The specific changes that Sims is addressing are as follows:
- Increase nurse-patient ratios
- Place intensive care unit (ICU) patients in non-traditional intensive care units and convert intermediate care units to intensive care units
- Combining the surgical intensive care unit and the trauma intensive care unit.
- Redeploy nurses and other health professionals from the cath lab, electrophysiology lab, main operating room, and outpatient surgery center to other parts of the hospital.
- Limit the amount of transfers from other hospitals.
Sims said, “The hospital had no choice but to make these changes. There are simply not enough staff to handle the number of patients arriving at the hospital. We want to be very clear on what these changes mean for the health and safety of all residents of Rhode Island.

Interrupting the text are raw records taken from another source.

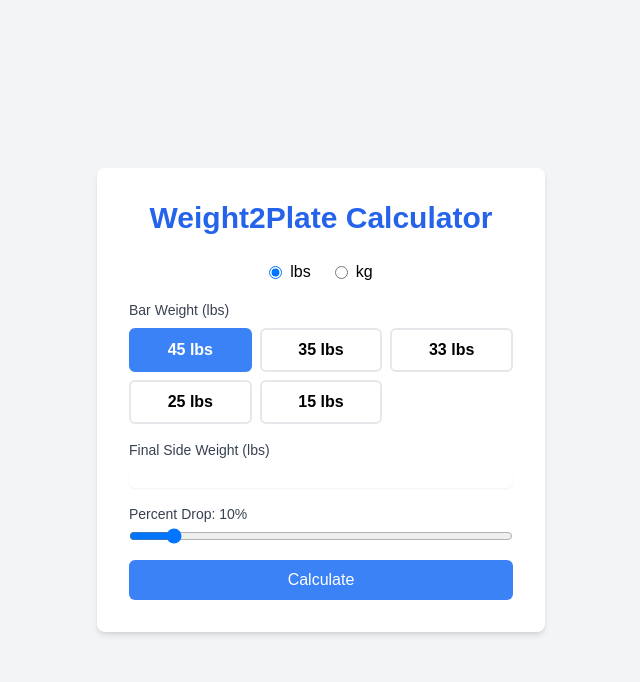
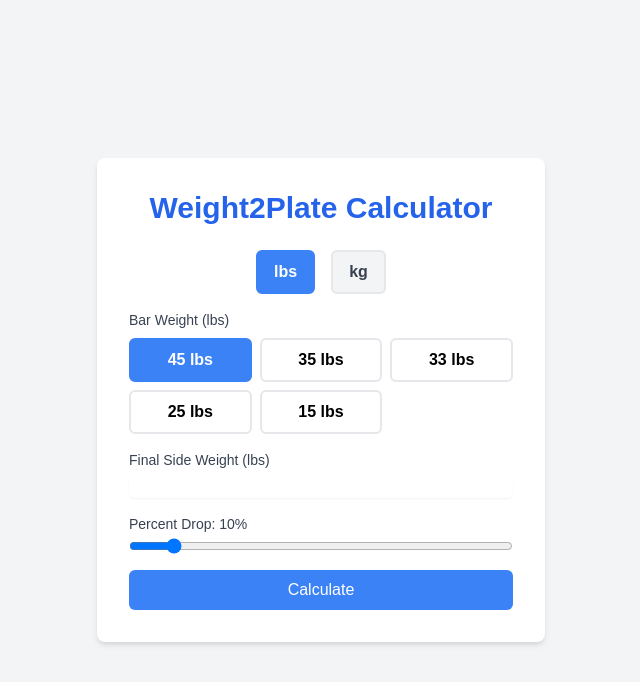
Before and after one commit to rcweston90/Weight2Plate_PWA, a Flask app: page / in a window 1280 px wide. Shown: the top 682 px of the page, without its empty margins (319-959 px from the left). Run offline with Flask 3, Linux system fonts and the light colour scheme.

Commit message:
Agent query: Are the kg vs lb radio buttons replaced with clickable buttons? Do they work correctly when switching between units?

```diff
--- a/static/css/styles.css
+++ b/static/css/styles.css
@@ -33,3 +33,21 @@ body {
     color: white;
     border-color: #3b82f6;
 }
+
+.unit-button {
+    background-color: #f3f4f6;
+    color: #374151;
+    border: 2px solid #e5e7eb;
+    font-weight: 600;
+    transition: all 0.2s ease-in-out;
+}
+
+.unit-button:hover {
+    background-color: #e5e7eb;
+}
+
+.unit-button.selected {
+    background-color: #3b82f6;
+    color: white;
+    border-color: #3b82f6;
+}
--- a/static/js/script.js
+++ b/static/js/script.js
@@ -2,7 +2,7 @@ document.addEventListener('DOMContentLoaded', () => {
     const form = document.getElementById('calculatorForm');
     const result = document.getElementById('result');
     const error = document.getElementById('error');
-    const unitRadios = document.querySelectorAll('input[name="unit"]');
+    const unitButtons = document.querySelectorAll('.unit-button');
     const unitLabels = document.querySelectorAll('.unit');
     const barWeightTiles = document.getElementById('barWeightTiles');
     const percentDropSlider = document.getElementById('percentDrop');
@@ -17,6 +17,7 @@ document.addEventListener('DOMContentLoaded', () => {
     ];
 
     let selectedBarWeight = barWeightOptions[0].lbs;
+    let selectedUnit = 'lbs';
 
     function createBarWeightTiles(unit) {
         console.log(`Creating bar weight tiles for unit: ${unit}`);
@@ -41,12 +42,15 @@ document.addEventListener('DOMContentLoaded', () => {
         console.log(`Selected bar weight: ${selectedBarWeight}`);
     }
 
-    unitRadios.forEach(radio => {
-        radio.addEventListener('change', () => {
-            const selectedUnit = radio.value;
-            console.log(`Unit changed to: ${selectedUnit}`);
-            unitLabels.forEach(label => label.textContent = selectedUnit);
-            createBarWeightTiles(selectedUnit);
+    unitButtons.forEach(button => {
+        button.addEventListener('click', () => {
+            const newUnit = button.textContent.toLowerCase();
+            if (newUnit !== selectedUnit) {
+                selectedUnit = newUnit;
+                unitButtons.forEach(btn => btn.classList.toggle('selected'));
+                unitLabels.forEach(label => label.textContent = selectedUnit);
+                createBarWeightTiles(selectedUnit);
+            }
         });
     });
 
@@ -60,9 +64,8 @@ document.addEventListener('DOMContentLoaded', () => {
         e.preventDefault();
         const finalSideWeight = document.getElementById('finalSideWeight').value;
         const percentDrop = percentDropSlider.value;
-        const unit = document.querySelector('input[name="unit"]:checked').value;
 
-        console.log(`Submitting form with: barWeight=${selectedBarWeight}, finalSideWeight=${finalSideWeight}, percentDrop=${percentDrop}, unit=${unit}`);
+        console.log(`Submitting form with: barWeight=${selectedBarWeight}, finalSideWeight=${finalSideWeight}, percentDrop=${percentDrop}, unit=${selectedUnit}`);
 
         if (!selectedBarWeight || !finalSideWeight || !percentDrop) {
             displayError('All fields are required');
@@ -75,7 +78,7 @@ document.addEventListener('DOMContentLoaded', () => {
                 headers: {
                     'Content-Type': 'application/json',
                 },
-                body: JSON.stringify({ barWeight: selectedBarWeight, finalSideWeight, percentDrop, unit }),
+                body: JSON.stringify({ barWeight: selectedBarWeight, finalSideWeight, percentDrop, unit: selectedUnit }),
             });
 
             const data = await response.json();
--- a/templates/index.html
+++ b/templates/index.html
@@ -15,14 +15,8 @@
         <h1 class="text-3xl font-bold mb-6 text-center text-blue-600">Weight2Plate Calculator</h1>
         <form id="calculatorForm" class="space-y-4">
             <div class="flex justify-center mb-4">
-                <label class="inline-flex items-center">
-                    <input type="radio" name="unit" value="lbs" checked class="form-radio text-blue-600">
-                    <span class="ml-2">lbs</span>
-                </label>
-                <label class="inline-flex items-center ml-6">
-                    <input type="radio" name="unit" value="kg" class="form-radio text-blue-600">
-                    <span class="ml-2">kg</span>
-                </label>
+                <button type="button" id="lbsButton" class="unit-button selected mr-2 px-4 py-2 rounded-md">lbs</button>
+                <button type="button" id="kgButton" class="unit-button ml-2 px-4 py-2 rounded-md">kg</button>
             </div>
             <div>
                 <label for="barWeight" class="block text-sm font-medium text-gray-700 mb-2">Bar Weight (<span class="unit">lbs</span>)</label>
```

This means that our state’s healthcare system has reached a breaking point, forcing our largest hospital to take drastic action to try and meet the needs of Rhode Islanders in need of medical attention. This means that if you or a loved one has a medical emergency – whether or not related to COVID – there may or may not be a bed for you depending on the severity of the wave. This means longer waiting times. This means that nurses and other exhausted healthcare workers are taking care of you or your loved one. “
Sims continued, “Hospital workers in Rhode Island are going out of their way to help with this transition – but it’s running out for these frontline healthcare workers, who have now been in this pandemic for two years. Staff are stressed, overworked, exhausted and are now forced to accept more patients. At least a dozen nurses will be asked to shift from work days to work nights to accommodate these changes. And we have no idea how long it’s going to last.
“We call on the governor to immediately deploy the National Guard to help in any way possible. We’re also asking that the documentation requirements be changed to crisis-level documentation, allowing healthcare workers to spend more time caring for patients and less time doing paperwork. And finally, we support all efforts that will help retain healthcare workers in hospital, including the use of federal funds for retention bonuses or hiring bonuses, paid annually by management, which will keep healthcare workers employed in the hospital for years to come. “
Sims’ statement comes a day after ABC6 spoke to hospital staff asking for additional help and resources, which can be seen here.